§ **Task**: Search the material for the word "colnames" and copy each line that holds it.

---------- Data ----------

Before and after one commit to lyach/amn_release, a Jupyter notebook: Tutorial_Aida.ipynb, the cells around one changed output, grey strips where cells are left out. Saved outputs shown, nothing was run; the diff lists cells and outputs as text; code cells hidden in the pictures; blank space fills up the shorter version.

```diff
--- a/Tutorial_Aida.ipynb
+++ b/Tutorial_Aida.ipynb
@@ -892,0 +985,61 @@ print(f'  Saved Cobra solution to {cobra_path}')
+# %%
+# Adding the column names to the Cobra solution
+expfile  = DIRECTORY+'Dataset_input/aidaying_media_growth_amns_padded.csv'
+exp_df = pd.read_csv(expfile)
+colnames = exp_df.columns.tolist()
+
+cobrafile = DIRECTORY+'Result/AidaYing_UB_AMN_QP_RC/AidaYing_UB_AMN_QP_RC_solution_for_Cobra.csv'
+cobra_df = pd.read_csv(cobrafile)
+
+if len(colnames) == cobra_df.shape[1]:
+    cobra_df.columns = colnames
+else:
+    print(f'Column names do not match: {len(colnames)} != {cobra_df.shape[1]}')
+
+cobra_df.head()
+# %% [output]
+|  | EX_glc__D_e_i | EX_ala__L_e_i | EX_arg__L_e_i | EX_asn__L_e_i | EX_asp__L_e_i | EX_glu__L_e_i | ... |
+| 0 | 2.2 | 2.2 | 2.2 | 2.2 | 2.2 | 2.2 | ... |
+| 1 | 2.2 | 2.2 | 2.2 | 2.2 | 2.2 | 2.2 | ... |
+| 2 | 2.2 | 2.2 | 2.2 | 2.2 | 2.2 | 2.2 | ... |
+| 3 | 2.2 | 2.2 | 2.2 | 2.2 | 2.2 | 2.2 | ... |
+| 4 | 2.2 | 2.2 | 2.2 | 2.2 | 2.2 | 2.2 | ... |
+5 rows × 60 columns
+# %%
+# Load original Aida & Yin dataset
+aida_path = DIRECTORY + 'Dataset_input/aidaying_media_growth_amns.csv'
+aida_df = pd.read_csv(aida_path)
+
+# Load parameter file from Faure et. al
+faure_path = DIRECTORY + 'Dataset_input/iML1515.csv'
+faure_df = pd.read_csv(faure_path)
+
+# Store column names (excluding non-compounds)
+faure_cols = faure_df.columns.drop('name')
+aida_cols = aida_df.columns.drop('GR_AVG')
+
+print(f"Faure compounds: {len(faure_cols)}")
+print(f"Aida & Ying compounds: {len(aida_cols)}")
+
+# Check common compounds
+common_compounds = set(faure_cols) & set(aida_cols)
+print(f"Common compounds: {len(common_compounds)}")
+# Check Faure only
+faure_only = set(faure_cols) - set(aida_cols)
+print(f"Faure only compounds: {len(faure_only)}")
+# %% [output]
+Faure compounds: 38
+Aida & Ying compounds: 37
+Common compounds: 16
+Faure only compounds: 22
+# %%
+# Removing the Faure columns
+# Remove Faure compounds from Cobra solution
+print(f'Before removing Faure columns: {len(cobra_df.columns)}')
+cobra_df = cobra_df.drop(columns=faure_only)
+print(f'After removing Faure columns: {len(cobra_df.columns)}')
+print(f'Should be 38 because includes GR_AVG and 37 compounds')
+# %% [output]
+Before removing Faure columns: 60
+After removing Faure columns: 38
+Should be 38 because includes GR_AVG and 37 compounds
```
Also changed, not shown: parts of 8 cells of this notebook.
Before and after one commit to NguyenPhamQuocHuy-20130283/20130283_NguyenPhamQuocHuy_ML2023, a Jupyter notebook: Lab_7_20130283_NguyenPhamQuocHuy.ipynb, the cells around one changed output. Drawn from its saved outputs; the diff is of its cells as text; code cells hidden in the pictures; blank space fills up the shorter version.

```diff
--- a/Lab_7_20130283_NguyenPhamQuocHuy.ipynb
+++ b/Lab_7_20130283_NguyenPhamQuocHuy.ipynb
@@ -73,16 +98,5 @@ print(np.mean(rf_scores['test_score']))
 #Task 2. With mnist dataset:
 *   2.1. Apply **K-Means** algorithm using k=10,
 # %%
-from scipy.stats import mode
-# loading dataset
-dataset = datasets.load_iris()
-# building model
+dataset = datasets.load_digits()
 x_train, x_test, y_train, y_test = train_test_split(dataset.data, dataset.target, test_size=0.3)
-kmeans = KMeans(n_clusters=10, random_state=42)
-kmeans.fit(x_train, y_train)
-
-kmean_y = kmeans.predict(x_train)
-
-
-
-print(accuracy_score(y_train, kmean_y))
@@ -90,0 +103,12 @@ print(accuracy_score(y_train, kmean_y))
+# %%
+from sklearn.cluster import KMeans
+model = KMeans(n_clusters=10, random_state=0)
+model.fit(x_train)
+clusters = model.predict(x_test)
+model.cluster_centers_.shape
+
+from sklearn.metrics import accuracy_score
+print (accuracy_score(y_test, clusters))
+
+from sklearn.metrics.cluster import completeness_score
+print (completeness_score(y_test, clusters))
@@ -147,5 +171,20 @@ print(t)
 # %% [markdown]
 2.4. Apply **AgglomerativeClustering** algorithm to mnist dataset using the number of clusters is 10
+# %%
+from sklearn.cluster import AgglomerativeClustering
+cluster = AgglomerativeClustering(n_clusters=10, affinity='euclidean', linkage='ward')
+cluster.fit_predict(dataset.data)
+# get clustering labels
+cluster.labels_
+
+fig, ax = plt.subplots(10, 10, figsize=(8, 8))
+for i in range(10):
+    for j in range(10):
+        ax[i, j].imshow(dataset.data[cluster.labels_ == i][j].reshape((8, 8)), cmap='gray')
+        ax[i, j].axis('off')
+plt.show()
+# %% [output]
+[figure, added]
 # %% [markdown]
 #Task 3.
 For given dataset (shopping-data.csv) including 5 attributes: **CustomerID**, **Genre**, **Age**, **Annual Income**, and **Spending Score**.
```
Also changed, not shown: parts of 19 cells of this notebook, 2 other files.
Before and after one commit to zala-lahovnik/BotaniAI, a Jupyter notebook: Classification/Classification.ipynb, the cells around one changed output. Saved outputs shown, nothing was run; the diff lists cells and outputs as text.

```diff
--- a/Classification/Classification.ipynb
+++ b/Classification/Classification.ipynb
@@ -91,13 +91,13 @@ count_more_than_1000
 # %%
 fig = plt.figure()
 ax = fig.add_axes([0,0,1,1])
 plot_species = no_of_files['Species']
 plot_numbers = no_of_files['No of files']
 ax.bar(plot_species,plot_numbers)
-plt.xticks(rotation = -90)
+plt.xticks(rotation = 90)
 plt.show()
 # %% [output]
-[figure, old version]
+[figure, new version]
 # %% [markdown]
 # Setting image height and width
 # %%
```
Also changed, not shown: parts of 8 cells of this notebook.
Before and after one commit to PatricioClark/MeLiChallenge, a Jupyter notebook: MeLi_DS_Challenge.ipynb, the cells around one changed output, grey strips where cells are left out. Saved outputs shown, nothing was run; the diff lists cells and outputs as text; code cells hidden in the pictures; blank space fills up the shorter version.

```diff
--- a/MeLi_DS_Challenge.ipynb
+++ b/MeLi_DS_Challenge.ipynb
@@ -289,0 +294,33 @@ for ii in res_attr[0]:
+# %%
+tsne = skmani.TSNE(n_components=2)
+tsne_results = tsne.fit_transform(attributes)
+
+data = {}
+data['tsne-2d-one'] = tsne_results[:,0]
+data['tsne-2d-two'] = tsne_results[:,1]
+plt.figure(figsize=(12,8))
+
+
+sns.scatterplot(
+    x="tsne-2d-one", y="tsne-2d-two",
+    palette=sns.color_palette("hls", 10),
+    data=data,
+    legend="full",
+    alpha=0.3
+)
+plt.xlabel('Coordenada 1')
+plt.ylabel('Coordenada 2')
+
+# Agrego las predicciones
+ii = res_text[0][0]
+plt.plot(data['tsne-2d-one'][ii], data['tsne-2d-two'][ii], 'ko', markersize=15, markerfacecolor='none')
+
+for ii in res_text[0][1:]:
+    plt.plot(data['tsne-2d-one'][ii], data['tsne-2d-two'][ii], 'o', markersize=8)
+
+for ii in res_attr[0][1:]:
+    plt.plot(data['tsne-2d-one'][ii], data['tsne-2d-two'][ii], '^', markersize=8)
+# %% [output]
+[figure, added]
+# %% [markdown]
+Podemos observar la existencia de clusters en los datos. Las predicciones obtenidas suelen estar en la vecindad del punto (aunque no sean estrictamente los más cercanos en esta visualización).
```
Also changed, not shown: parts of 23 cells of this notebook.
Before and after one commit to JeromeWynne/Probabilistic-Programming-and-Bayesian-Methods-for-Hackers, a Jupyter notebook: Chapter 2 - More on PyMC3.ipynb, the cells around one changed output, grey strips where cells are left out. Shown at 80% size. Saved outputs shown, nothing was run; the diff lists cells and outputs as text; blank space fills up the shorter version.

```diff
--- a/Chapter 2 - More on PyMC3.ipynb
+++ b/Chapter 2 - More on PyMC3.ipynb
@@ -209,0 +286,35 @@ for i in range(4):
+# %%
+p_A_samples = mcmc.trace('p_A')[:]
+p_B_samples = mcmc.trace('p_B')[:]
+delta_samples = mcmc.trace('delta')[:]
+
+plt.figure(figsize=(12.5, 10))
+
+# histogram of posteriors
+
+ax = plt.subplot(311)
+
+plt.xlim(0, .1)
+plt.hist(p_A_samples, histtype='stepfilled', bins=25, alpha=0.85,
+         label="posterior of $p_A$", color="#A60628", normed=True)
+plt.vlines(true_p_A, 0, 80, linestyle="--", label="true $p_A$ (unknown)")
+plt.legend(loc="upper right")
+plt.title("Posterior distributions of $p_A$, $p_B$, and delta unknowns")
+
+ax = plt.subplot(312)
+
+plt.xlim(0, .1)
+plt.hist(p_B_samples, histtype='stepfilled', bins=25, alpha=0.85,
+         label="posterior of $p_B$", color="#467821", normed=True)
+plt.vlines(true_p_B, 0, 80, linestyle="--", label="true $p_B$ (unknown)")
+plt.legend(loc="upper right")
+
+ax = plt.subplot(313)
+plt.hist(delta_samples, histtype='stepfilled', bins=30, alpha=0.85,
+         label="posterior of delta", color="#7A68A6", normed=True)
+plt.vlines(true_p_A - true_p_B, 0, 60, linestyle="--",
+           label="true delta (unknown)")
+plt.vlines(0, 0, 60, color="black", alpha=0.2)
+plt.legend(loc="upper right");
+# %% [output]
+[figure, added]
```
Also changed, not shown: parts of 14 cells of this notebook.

----------

§ **Written answer**:
+colnames = exp_df.columns.tolist()
+if len(colnames) == cobra_df.shape[1]:
+    cobra_df.columns = colnames
+    print(f'Column names do not match: {len(colnames)} != {cobra_df.shape[1]}')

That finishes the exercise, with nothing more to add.